The father of two teenage sisters who died in the Hillsborough disaster has begun his own evidence before a coroner, telling of his desperate efforts to revive his two daughters as they lay on the pitch.
Trevor Hicks, travelled to the match with Vicki and Sarah in April 1989, but was separated from them before they entered Pen 3 on the Leppings Lane terrace.
Today he described the moment he first saw Vicki being carried out of the crush.
He told the court: "I had a good view of the pen, it was clear that there were extreme circumstances
"I knew roughly where [Vicki and Sarah] were; you could see there were people in extreme distress."
Mr Hicks said he had been having a shouted conversation with a police officer in the control box near where he was standing.
"The attitude with the police officer wasn't going anywhere. I made my way towards the pitch.
"I saw Vicki passed over the fence."
"There are some things that stick in my mind absolutely rock solid. I saw Vicki come over the fence"
He described finding his two daughters lying on the pitch at about 26 minutes past three and went to Sarah first as she was lying nearer to him. He and other men started to give mouth-to-mouth resuscitation.

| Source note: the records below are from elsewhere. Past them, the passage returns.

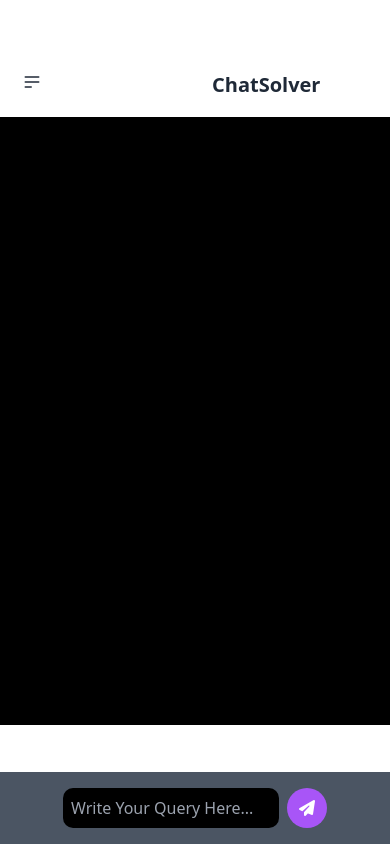
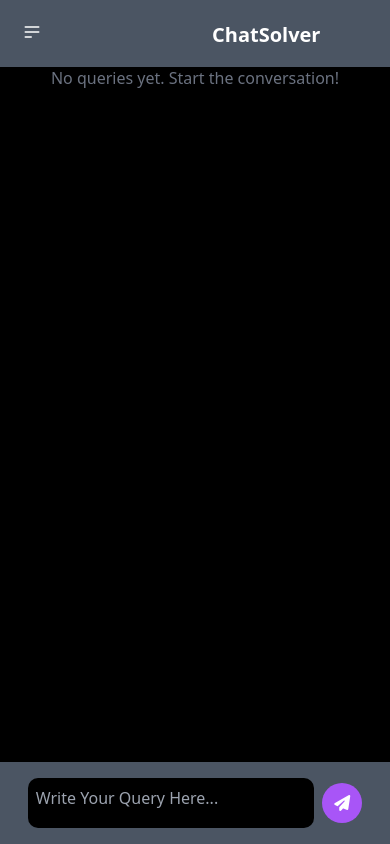
Before and after one commit to sanjitpal123/Chatsolver, a React (Vite) app: page / in a window 390 px wide. Built offline with nearby package versions, Linux system fonts and the light colour scheme.

Commit message:
Responsive check

```diff
--- a/src/Component/Chat.jsx
+++ b/src/Component/Chat.jsx
@@ -39,13 +39,13 @@
   };
 
   return (
-    <div className="w-full min-h-[80vh] mt-[50px] md:mt-[0px] relative">
+    <div className="w-full min-h-[85vh] mt-[50px] md:mt-[0px] ">
       <div className="min-h-[85%] bg-black overflow-y-scroll p-4 pb-[80px]">
         {AllQuestion.length > 0 ? (
           AllQuestion.map((element, index) => (
             <div key={index} className="mb-4">
               <div className="flex justify-end">
-                <div className="max-w-[75%] bg-purple-600 text-white rounded-lg p-3 shadow-lg">
+                <div className="max-w-[75%] my-1 bg-purple-600 text-white rounded-lg p-3 shadow-lg">
                   {element}
                 </div>
               </div>
@@ -67,7 +67,7 @@
       <div className="w-full fixed bottom-0 left-0 md:left-10 border-1 border-white bg-gray-600 text-white p-4 flex justify-center items-center gap-2">
         <textarea
           placeholder="Write Your Query Here..."
-          className="min-h-[50px]w-[80%] md:w-[60%] text-white bg-black p-2 resize-none overflow-y-auto rounded-[10px]"
+          className="min-h-[50px] w-[80%] lg:w-[60%] text-white bg-black p-2 resize-none overflow-y-auto rounded-[10px]"
           rows="1"
           onKeyDown={handleKeyDown}
           onChange={handleChange}
--- a/src/Component/Navbar.jsx
+++ b/src/Component/Navbar.jsx
@@ -1,6 +1,6 @@
 function Navbar() {
     return (
-      <div className="navbar bg-base-100 block md:hidden z-50 fixed ">
+      <div className="navbar bg-gray-600 text-white block md:hidden z-50 fixed top-0">
         <div className="navbar-start">
           <div className="dropdown">
             <div tabIndex={0} role="button" className="btn btn-ghost btn-circle">
@@ -19,20 +19,7 @@
                 />
               </svg>
             </div>
-            <ul
-              tabIndex={0}
-              className="menu menu-sm dropdown-content bg-base-100 rounded-box z-[1] mt-3 w-52 p-2 shadow"
-            >
-              <li>
-                <a>Homepage</a>
-              </li>
-              <li>
-                <a>Portfolio</a>
-              </li>
-              <li>
-                <a>About</a>
-              </li>
-            </ul>
+
           </div>
         </div>
         <div className="navbar-center">
```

"I spent most of my time on Victoria, but it was a case of swapping around with the two girls, who was doing mouth to mouth and who was doing heart compressions."
Questioned by counsel for the coroner, Christina Lambert QC, he said he shouted the girls' names in an attempt to revive them.
Mr Hicks said he discovered that Vicki's airway was not clear when he found her, and he had to remove vomit from his daughter's mouth before attempting resuscitation.
He told the court that he had received first-aid training as part of his work, but had never performed it.
"I could see her chest rising when I was blowing, so the air was going in."
The jury was shown video footage of himself on the pitch, as part of a group trying to help the injured and dying.
"I consider myself an amateur, and if it seemed somebody was doing a better job I was more than happy to let them," he said.
"It may sound a bit selfish but I wanted to get help for my girls."
Mr Hicks was asked if he could detect any sign of life in his daughters as they lay on the pitch.
He replied: "I don't know, is the honest answer. But as far as I was concerned they hadn't gone.
"I was going to do everything possible, and everybody else seemed to be doing that. If they had a chance they were going to get it."
He told the court that he could not remember checking for a pulse on either girl.